1. Limited time only! Sign up for a free 30min personal tutor trial with Chegg Tutors
    Dismiss Notice
Dismiss Notice
Join Physics Forums Today!
The friendliest, high quality science and math community on the planet! Everyone who loves science is here!

Homework Help: Tension and Pulley

  1. Jan 27, 2010 #1
    1. The problem statement, all variables and given/known data
    See figure.


    2. Relevant equations
    [tex] \sum F_{y} = 0[/tex]
    [tex] \sum F_{x} = 0 [/tex]


    3. The attempt at a solution

    I can't see how to solve this. The only thing I can think of is the vertical forces of both sides of the pulley are going to equal the gravitational force of the mass in and that the two x components on each side of the rope will cancel.

    I don't have the magnitude on the right hand side of the pulley and on the left hand side I don't have the magnitude or the angle. How do we solve this?

    Thanks in advance.
     

    Attached Files:

  2. jcsd
  3. Jan 28, 2010 #2

    tiny-tim

    User Avatar
    Science Advisor
    Homework Helper

    Hi jegues! :smile:

    The question doesn't say that the pulleys are frictionless, but I think you'd better assume they are.

    If so, then the tension T will be the same all the way along the rope. :wink:
     
  4. Jan 28, 2010 #3
    If the tension is constant across the pulley, then isn't it just like ignoring the pulley and pulling on the rope directly?

    See my FBD to get what I'm trying to say.
     

    Attached Files:

  5. Jan 28, 2010 #4

    tiny-tim

    User Avatar
    Science Advisor
    Homework Helper

    Hi jegues! :smile:

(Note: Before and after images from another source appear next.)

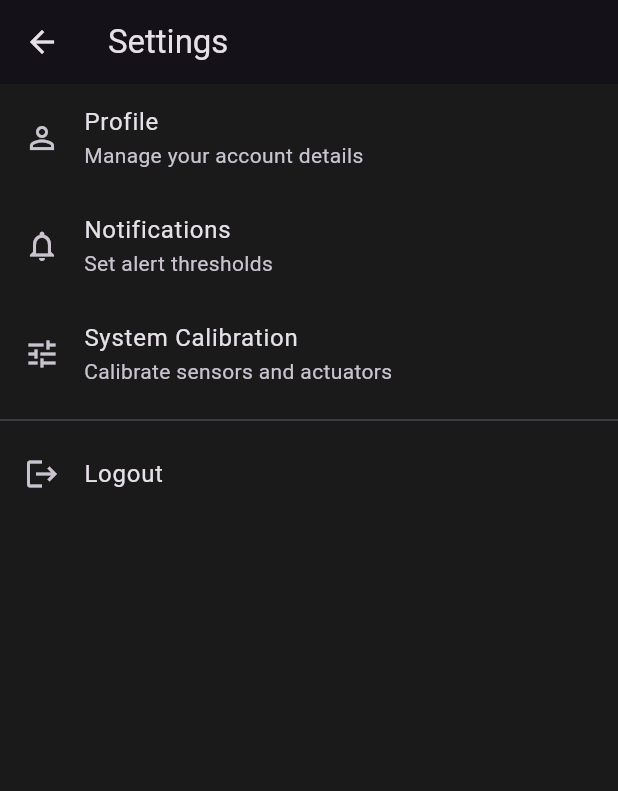
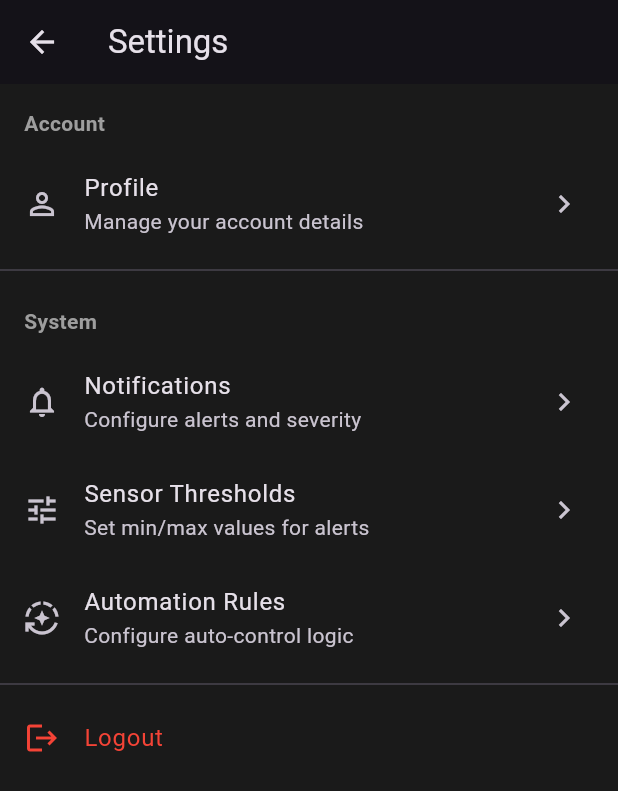
Before and after one commit to Yehia404/Smart-Hydroponic-App, a Flutter app: the SettingsScreen screen opened directly, on a phone screen of 412 x 824 dp. Shown: the top 791 px of the screen. Run offline on Flutter 3.47's test engine with Material 3 defaults, Android fonts, the phone set to English and light mode, and no system bars; our stand-ins replace cloud_firestore, firebase_core; accounts and stored records are empty.

Commit message:
adjust settings screen UI

```diff
--- a/lib/view/settings/settings_screen.dart
+++ b/lib/view/settings/settings_screen.dart
@@ -9,33 +9,59 @@ class SettingsScreen extends StatelessWidget {
       appBar: AppBar(title: const Text('Settings')),
       body: ListView(
         children: [
-          const ListTile(
-            leading: Icon(Icons.person_outline),
-            title: Text('Profile'),
-            subtitle: Text('Manage your account details'),
-            onTap: null,
-          ),
-          const ListTile(
-            leading: Icon(Icons.notifications_outlined),
-            title: Text('Notifications'),
-            subtitle: Text('Set alert thresholds'),
-            onTap: null,
-          ),
-          // NEW: System Calibration option
-          const ListTile(
-            leading: Icon(Icons.tune_outlined),
-            title: Text('System Calibration'),
-            subtitle: Text('Calibrate sensors and actuators'),
-            onTap: null,
+          _buildSectionHeader('Account'),
+          ListTile(
+            leading: const Icon(Icons.person_outline),
+            title: const Text('Profile'),
+            subtitle: const Text('Manage your account details'),
+            trailing: const Icon(Icons.chevron_right),
+            onTap: () {},
           ),
           const Divider(),
-          const ListTile(
-            leading: Icon(Icons.logout),
-            title: Text('Logout'),
-            onTap: null,
+          _buildSectionHeader('System'),
+          ListTile(
+            leading: const Icon(Icons.notifications_outlined),
+            title: const Text('Notifications'),
+            subtitle: const Text('Configure alerts and severity'),
+            trailing: const Icon(Icons.chevron_right),
+            onTap: () {},
+          ),
+          ListTile(
+            leading: const Icon(Icons.tune),
+            title: const Text('Sensor Thresholds'),
+            subtitle: const Text('Set min/max values for alerts'),
+            trailing: const Icon(Icons.chevron_right),
+            onTap: () {},
+          ),
+          ListTile(
+            leading: const Icon(Icons.auto_mode),
+            title: const Text('Automation Rules'),
+            subtitle: const Text('Configure auto-control logic'),
+            trailing: const Icon(Icons.chevron_right),
+            onTap: () {},
+          ),
+          const Divider(),
+          ListTile(
+            leading: const Icon(Icons.logout, color: Colors.red),
+            title: const Text('Logout', style: TextStyle(color: Colors.red)),
+            onTap: () {},
           ),
         ],
       ),
     );
   }
+
+  Widget _buildSectionHeader(String title) {
+    return Padding(
+      padding: const EdgeInsets.fromLTRB(16, 16, 16, 8),
+      child: Text(
+        title,
+        style: const TextStyle(
+          fontSize: 14,
+          fontWeight: FontWeight.bold,
+          color: Colors.grey,
+        ),
+      ),
+    );
+  }
 }
```
Also changed, not shown: lib/view/dashboard/dashboard_screen.dart (+8 -12 lines).
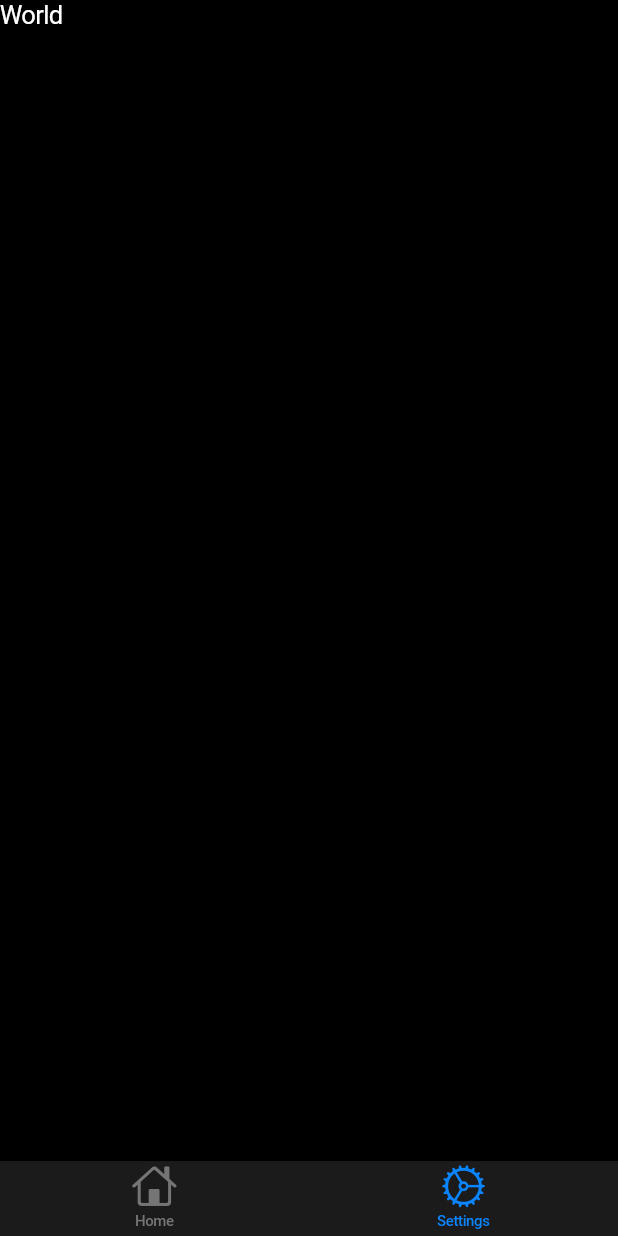
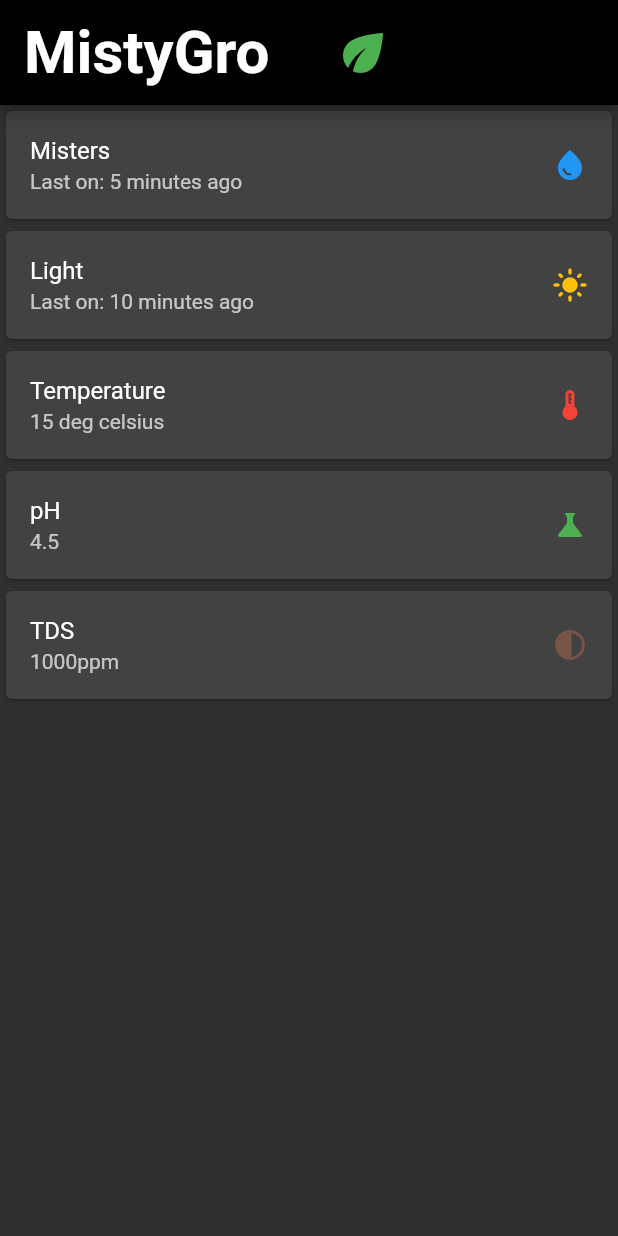
Before and after one commit to MRo47/MistyGro, a Flutter app: the screen it shows after launch, on a phone screen of 412 x 824 dp. Run offline on Flutter 3.47's test engine with Material 2 defaults, Android fonts, the phone set to English and light mode, and no system bars.

Commit message:
better appearance

```diff
--- a/Software/app/misty_gro/lib/main.dart
+++ b/Software/app/misty_gro/lib/main.dart
@@ -1,102 +1,123 @@
-import 'package:flutter/cupertino.dart';
+// Importing important packages require to connect
+// Flutter and Dart
 import 'package:flutter/material.dart';
 import 'package:flutter/services.dart';
 
+// Main Function
 void main() {
-  WidgetsFlutterBinding.ensureInitialized();
-  SystemChrome.setPreferredOrientations([
-    DeviceOrientation.portraitUp,
-    DeviceOrientation.portraitDown,
-  ]).then((value) => runApp(MyApp()));
+  SystemChrome.setEnabledSystemUIMode(SystemUiMode.immersive);
   runApp(const MyApp());
 }
 
 class MyApp extends StatelessWidget {
   const MyApp({Key? key}) : super(key: key);
 
-  // This widget is the root of your application.
+// This widget is the root of your application.
   @override
   Widget build(BuildContext context) {
-    // 1 <-- SEE HERE
-    return const CupertinoApp(
-      // 2 <-- SEE HERE
-      theme: CupertinoThemeData(brightness: Brightness.dark),
-      home: CupertinoSimpleHomePage(),
+    return MaterialApp(
+      // title of the application
+      title: 'Hello World Demo Application',
+      // theme of the widget
+      theme: ThemeData(
+        primarySwatch: Colors.teal,
+        brightness: Brightness.dark,
+        // listTileTheme: const ListTileThemeData(
+        //   textColor: Colors.black,
+        //   tileColor: Colors.white,
+        // ),
+      ),
+      // Inner UI of the application
+      home: const MyHomePage(title: 'MistyGro'),
     );
   }
 }
 
-class CupertinoSimpleHomePage extends StatefulWidget {
-  const CupertinoSimpleHomePage({Key? key}) : super(key: key);
-
-  @override
-  _CupertinoSimpleHomePageState createState() =>
-      _CupertinoSimpleHomePageState();
-}
-
-class _CupertinoSimpleHomePageState extends State<CupertinoSimpleHomePage> {
-  List<int> bottom = <int>[0];
+/* This class is similar to MyApp instead it
+returns Scaffold Widget */
+class MyHomePage extends StatelessWidget {
+  const MyHomePage({Key? key, required this.title}) : super(key: key);
+  final String title;
 
   @override
   Widget build(BuildContext context) {
-    const Key centerKey = ValueKey<String>('bottom-sliver-list');
-    // 3 <-- SEE HERE
-    return CupertinoTabScaffold(
-      // 2 <-- SEE HERE
-      tabBar: CupertinoTabBar(
-        currentIndex: 1,
-        items: const <BottomNavigationBarItem>[
-          // 3 <-- SEE HERE
-          BottomNavigationBarItem(
-              icon: Icon(CupertinoIcons.home), label: 'Home'),
-          BottomNavigationBarItem(
-              icon: Icon(CupertinoIcons.settings), label: 'Settings'),
-        ],
-      ),
-      tabBuilder: (context, index) {
-        late final CupertinoTabView returnValue;
-        switch (index) {
-          case 0:
-            // 4 <-- SEE HERE
-            returnValue = CupertinoTabView(
-              builder: (context) {
-                return CustomScrollView(
-                  slivers: <Widget>[
-                    CupertinoSliverNavigationBar(
-                      largeTitle: Text('MistyGro'),
-                    ),
-                    SliverList(
-                      key: centerKey,
-                      delegate: SliverChildBuilderDelegate(
-                        (BuildContext context, int index) {
-                          return const Card(
-                            child: ListTile(
-                              // leading:
-                              //     Icon(Icons.water_drop, color: Colors.blue),
-                              title: Text('Misters'),
-                              trailing:
-                                  Icon(Icons.water_drop, color: Colors.blue),
-                            ),
-                          );
-                        },
-                        childCount: bottom.length,
-                      ),
-                    ),
-                  ],
-                );
-              },
-            );
-            break;
-          case 1:
-            returnValue = CupertinoTabView(
-              builder: (context) {
-                return const Text('World');
-              },
-            );
-            break;
-        }
-        return returnValue;
-      },
-    );
+    return Scaffold(
+        appBar: AppBar(
+          actions: const <Widget>[
+            Padding(
+              padding: EdgeInsets.only(right: 150),
+              child: Icon(
+                Icons.eco,
+                color: Colors.green,
+                size: 40,
+              ),
+            ),
+          ],
+          // leading:
+          title: Text(title),
+          titleTextStyle: const TextStyle(
+            fontSize: 40,
+            fontWeight: FontWeight.bold,
+            // color: Colors.teal,
+          ),
+          toolbarHeight: 70,
+          backgroundColor: Colors.black,
+        ),
+        // Sets the content to the
+        // center of the application page
+        body: ListView(
+          children: const <Widget>[
+            Card(
+              child: ListTile(
+                title: Text('Misters'),
+                subtitle: Text('Last on: 5 minutes ago'),
+                trailing: Icon(
+                  Icons.water_drop,
+                  color: Colors.blue,
+                ),
+              ),
+            ),
+            Card(
+              child: ListTile(
+                title: Text('Light'),
+                subtitle: Text('Last on: 10 minutes ago'),
+                trailing: Icon(
+                  Icons.light_mode,
+                  color: Colors.amber,
+                ),
+              ),
+            ),
+            Card(
+              child: ListTile(
+                title: Text('Temperature'),
+                subtitle: Text('15 deg celsius'),
+                trailing: Icon(
+                  Icons.thermostat,
+                  color: Colors.red,
+                ),
+              ),
+            ),
+            Card(
+              child: ListTile(
+                title: Text('pH'),
+                subtitle: Text('4.5'),
+                trailing: Icon(
+                  Icons.science,
+                  color: Colors.green,
+                ),
+              ),
+            ),
+            Card(
+              child: ListTile(
+                title: Text('TDS'),
+                subtitle: Text('1000ppm'),
+                trailing: Icon(
+                  Icons.contrast,
+                  color: Colors.brown,
+                ),
+              ),
+            )
+          ],
+        ));
   }
 }
```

    No, because there's three arrows, one up-left, and two up-right, all with magnitude T. :wink:
     
  6. Jan 28, 2010 #5
    Thank you tiny-tim, with that I was able to solve it.

    But for a conceptual clarification of why there is two up-right, is it because of the 2nd pulley the cord passes over?

    Thanks again!
     
  7. Jan 28, 2010 #6

    tiny-tim

    User Avatar
    Science Advisor
    Homework Helper

    No, it's because there's two ropes on the right …

    you have to add the tensions (they happen to be the same, but if they weren't, you'd still add them)
     
  8. Jan 28, 2010 #7
    But it's the same rope passing over the pulley, the tension should remain constant so why isn't it simply T instead of 2T?
     
  9. Jan 28, 2010 #8

    tiny-tim

    User Avatar
    Science Advisor
    Homework Helper

    The weight doesn't know they're the same rope. :wink:
     
Share this great discussion with others via Reddit, Google+, Twitter, or Facebook